Magnesium is an emerging superstar mineral. Scientists are studying this mineral to bits nowadays. And it seems it is essential for our well-being, but for decades it’s been extremely underrated. A study carried out in 2008 called it an “orphan nutrient”.
Magnesium is the fourth most abundant mineral in the human body.
It plays crucial roles in the functioning of our brain and body (2).
However, you may not be getting enough of it, even if you eat a healthy diet.
We get most of our dietary intake of magnesium from plant sources (almonds, cashews, pumpkin seeds, and dark chocolate). However, it is the bacteria present in soil that enables plants to absorb magnesium. This can be affected by various environmental influences. Such as the use of pesticides which kill off these bacteria. Food processing, antacids, caffeine, and even alcohol can decrease magnesium absorption. For these reasons, modern humans tend to need more nutrients.
Some people have a higher risk of deficiency, especially those with digestive disorders, such as celiac disease and chronic diarrhoea.
Low magnesium levels in the body have been linked to diseases such as:
So, What benefits does this mineral actually give me?
Magnesium is a mineral found in water, in the sea, in soil and in plants as well as in the bodies of almost all animals.
Our bones contain around 60% of the Magnesium found in
Every single cell in our body contains and needs it to function correctly.
Muscles need this mineral to contract; nerves need it to send and receive messages. It keeps your heart beating steadily and your immune system strong.
Magnesium helps with the transportation of blood sugar into your muscles when we need energy.
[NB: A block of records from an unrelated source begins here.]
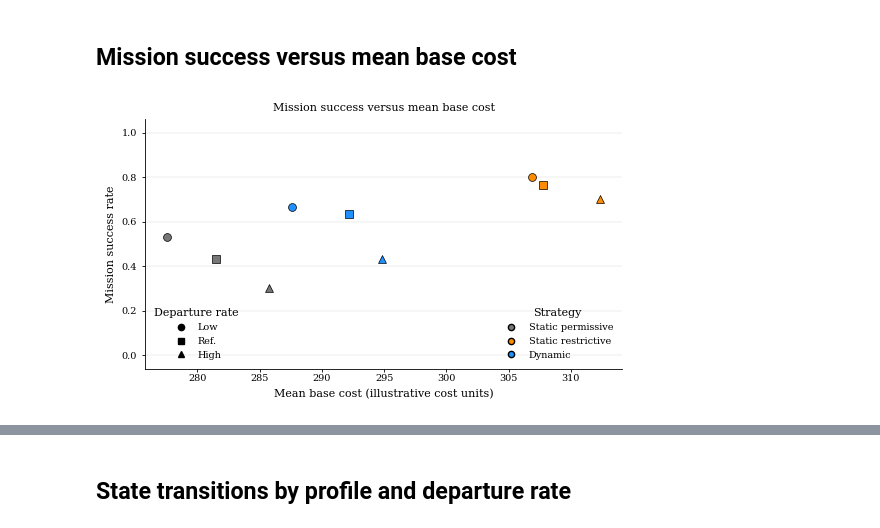
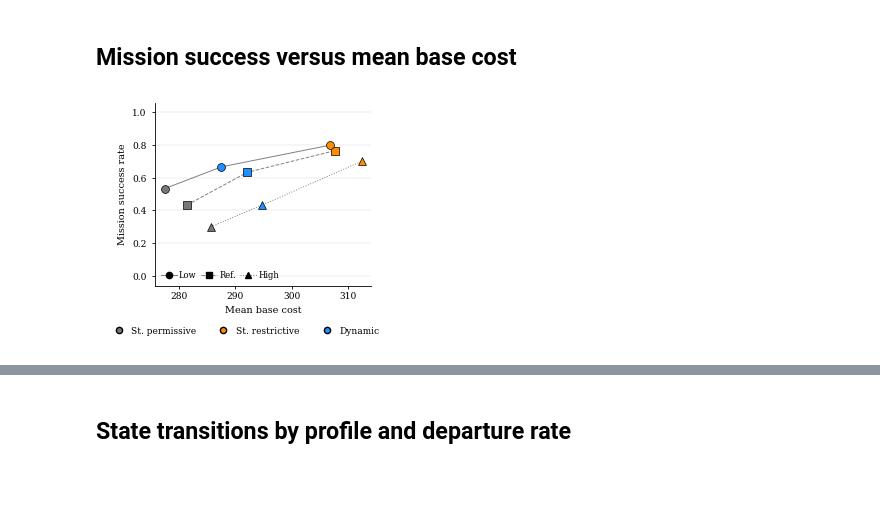
Before and after one commit to lucianoMarchezan/SEAMS-27-ModelDRiven-DT-Resilience, a Jupyter notebook: prototype/flood_sos/analysis.ipynb, the cells around one changed output, grey strips where cells are left out. Saved outputs shown, nothing was run; the diff lists cells and outputs as text; code cells hidden in the pictures; blank space fills up the shorter version.

Commit message:
updating plots

```diff
--- a/prototype/flood_sos/analysis.ipynb
+++ b/prototype/flood_sos/analysis.ipynb
@@ -157,16 +157,16 @@ condition_values = [
     for strategy, configuration in condition_order
 ]
 short_configuration_labels = {
-    "reduced_departure": "Lower rate",
-    "baseline": "Reference rate",
-    "increased_departure": "Higher rate",
+    "reduced_departure": "Low",
+    "baseline": "Ref.",
+    "increased_departure": "High",
 }
 condition_labels = [
     short_configuration_labels.get(configuration, configuration)
     for _, configuration in condition_order
 ]
 
-fig, ax = plt.subplots(figsize=(8.2, 3.3))
+fig, ax = plt.subplots(figsize=(6.6, 2.65))
 box = ax.boxplot(
     condition_values,
     patch_artist=True,
@@ -189,10 +189,10 @@ ax.scatter(
     zorder=4,
 )
 ax.set_xticks(np.arange(1, len(condition_labels) + 1))
-ax.set_xticklabels(condition_labels, rotation=28, ha="right", fontsize=6.2)
+ax.set_xticklabels(condition_labels, rotation=0, ha="center", fontsize=7)
 ax.set_xlabel("Departure rate", labelpad=3)
 ax.set_ylabel("Objective achievement (count)")
-ax.set_title("Mission objective achievement across runs")
+#ax.set_title("Mission objective achievement across runs")
 format_axis(ax)
 legend_handles = [
     Patch(facecolor=scenario_colors[strategy], edgecolor="black", alpha=0.72,
@@ -204,9 +204,9 @@ legend_handles.append(
            markeredgewidth=0.7, linestyle="None", markersize=4, label="Mean")
 )
 ax.legend(handles=legend_handles, frameon=False, ncol=4, loc="upper center",
-          bbox_to_anchor=(0.5, -0.33), columnspacing=1.0, handletextpad=0.4)
-fig.tight_layout(rect=(0, 0.05, 1, 1))
-fig.savefig(plot_dir / "mission_objective_achievement_across_runs.pdf", bbox_inches="tight")
+          bbox_to_anchor=(0.5, -0.23), columnspacing=1.0, handletextpad=0.4)
+fig.tight_layout(rect=(0, 0.10, 1, 1), pad=0.5)
+fig.savefig(plot_dir / "mission_objective_achievement_across_runs.pdf", bbox_inches="tight", pad_inches=0.02)
 plt.show()
 
 
@@ -406,47 +406,61 @@ cost_unit = summary.get("experiment", {}).get("cost_model", {}).get(
     "cost_unit", "cost units"
 )
 
-fig, ax = plt.subplots(figsize=(5.4, 3.2))
+fig, ax = plt.subplots(figsize=(2.65, 2.9))
+configuration_line_styles = {"reduced_departure": "-", "baseline": "--", "increased_departure": ":"}
+for configuration in configuration_order:
+    points = cost_summary.loc[
+        cost_summary["profile_configuration"] == configuration
+    ].sort_values("mean_cost_base")
+    ax.plot(points["mean_cost_base"], points["success_rate"],
+            color="0.5", linestyle=configuration_line_styles[configuration],
+            linewidth=0.7, zorder=2)
 for _, row in cost_summary.iterrows():
     ax.scatter(
         row["mean_cost_base"], row["success_rate"],
         marker=configuration_markers.get(row["profile_configuration"], "o"),
         color=scenario_colors.get(row["scenario"], "black"),
         edgecolor="black", linewidth=0.5, s=32, zorder=3,
     )
-ax.set_xlabel(f"Mean base cost ({cost_unit})")
-ax.set_ylabel("Mission success rate")
+ax.set_xlabel("Mean base cost", fontsize=7)
+ax.set_ylabel("Mission success rate", fontsize=7)
 ax.set_ylim(-0.06, 1.06)
-ax.set_title("Mission success versus mean base cost")
+# The paper subfigure caption supplies the title.
+from matplotlib.ticker import MaxNLocator
+ax.xaxis.set_major_locator(MaxNLocator(nbins=4))
+ax.tick_params(labelsize=6.5)
 format_axis(ax)
 scenario_handles = [
     Line2D([0], [0], marker="o", color="none", markerfacecolor=scenario_colors[s],
            markeredgecolor="black", markersize=4.5, label=scenario_labels[s])
     for s in scenario_order if s in cost_summary["scenario"].unique()
 ]
 configuration_handles = [
-    Line2D([0], [0], marker=configuration_markers[c], color="black", linestyle="None",
+    Line2D([0], [0], marker=configuration_markers[c], color="0.5",
+           markerfacecolor="black", markeredgecolor="black",
+           linestyle=configuration_line_styles[c], linewidth=0.7,
            markersize=4.5, label=configuration_labels[c])
     for c in configuration_order if c in cost_summary["profile_configuration"].unique()
 ]
-first_legend = ax.legend(handles=scenario_handles, title="Strategy", frameon=False,
-                         loc="lower right", ncol=1)
-ax.add_artist(first_legend)
-ax.legend(handles=configuration_handles, title="Departure rate", frameon=False,
-          loc="lower left", ncol=1)
-fig.tight_layout()
-fig.savefig(plot_dir / "mission_success_vs_mean_base_cost.pdf", bbox_inches="tight")
+fig.legend(handles=scenario_handles, frameon=False, loc="lower center",
+           ncol=3, fontsize=6.5, handletextpad=0.4, labelspacing=0.25,
+           bbox_to_anchor=(0.5, 0.15))
+ax.legend(handles=configuration_handles, frameon=False, loc="lower left",
+          ncol=3, fontsize=6, columnspacing=0.5, handletextpad=0.2,
+          borderaxespad=0.3)
+fig.tight_layout(rect=(0, 0.23, 1, 1), pad=0.5)
+fig.savefig(plot_dir / "mission_success_vs_mean_base_cost.pdf", bbox_inches="tight", pad_inches=0.02)
 plt.show()
 
 
 cost_print = cost_summary.rename(columns={
     "success_rate": "Mission success rate (0-1)",
-    "mean_cost_base": f"Mean base cost ({cost_unit})",
+    "mean_cost_base": "Mean base cost",
 })
 cost_print["Mission success rate (%)"] = cost_print["Mission success rate (0-1)"] * 100
 print_plot_values("Mission success versus mean base cost", cost_print,
-                  "Coordinates are the JSON summary aggregates used in the plot.")
+                  f"Coordinates are the JSON summary aggregates used in the plot; costs use {cost_unit}.")
 # %% [output]
-[figure, old version]
+[figure, new version]
 Mission success versus mean base cost
 Sensitivity condition: boat_emphasis
```
Also changed, not shown: parts of 6 cells of this notebook, 6 other files.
It also helps our body get rid of lactic acid, which can build up in muscles during exercise and cause pain and sore muscles.
Studies have shown that supplementing with it can boost exercise performance for athletes, the elderly and people with chronic disease.
If you just started working out Magnesium supplements can also keep your blood pressure stable and prevent you passing out or getting dizzy from a strenuous work out.
Our bones contain most of the magnesium found in our body. This mineral is crucial in the bone formation process. It helps bones integrate calcium into the bone matrix and contributes to bone health. Magnesium also plays a role in activating vitamin D in the kidneys which is also essential to bone health.
We are living in a fast-paced environment. And everyone’s stress levels are through the roof. Increased stress increases magnesium loss, and it may not be readily replaced. magnesium is an extremely important mineral to the brain. It forms part of almost every stage of the stress response, recovery, and repair. Low levels of this mineral may lead to conditions affecting the brain. Magnesium supplements
Increased bloating, fatigue, headaches, irritability, cramps, tender and sore breasts, and sleep disturbances in and around a woman’s menstrual cycle could be caused by a magnesium deficiency. Taking Magnesium Citrate is helpful to decrease PMS symptoms. Check out my blog post from a few months ago for more information on how to deal with PMS.
Magnesium also benefits people with type 2 diabetes. It plays an important role in carbohydrate and glucose metabolism.
Studies are showing that about 48% of type 2 diabetic patients have low levels of magnesium. This can impair insulin’s ability to keep blood sugar levels under control.
There have also been studies showing that patients with the highest magnesium intake were 47% less likely to develop diabetes.
Low magnesium intake is often linked to inflammation, which is one of the drivers of obesity, ageing, and chronic disease, high blood glucose and high triglyceride levels.
upplements can slightly reduce inflammatory markers and in older adults, overweight people and those with prediabetes.
In the same way, high-magnesium foods — such as fatty fish and dark chocolate — can reduce inflammation.
Most of us do not meet the recommended daily intake (RDI) of 400–420 mg for men and 310–320 mg for women.
This mineral can be found in a lot of food of course so eating a
If you cannot meet your daily magnesium needs through foods alone, consider taking a supplement. There are many available supplements on the market but before buying any supplement check with your pharmacist or doctor, since it can interact with common medications for high blood pressure, antibiotics or diuretics.
Another way of ensuring you start your day right is considering using a meal replacement shake for breakfast that contains an adequate amount of all nutrients the body needs including protein, Carbohydrates, fibre, Magnesium, and Vitamin Bs.
Feel free to comment on this article if you would like any recommendations or have any queries.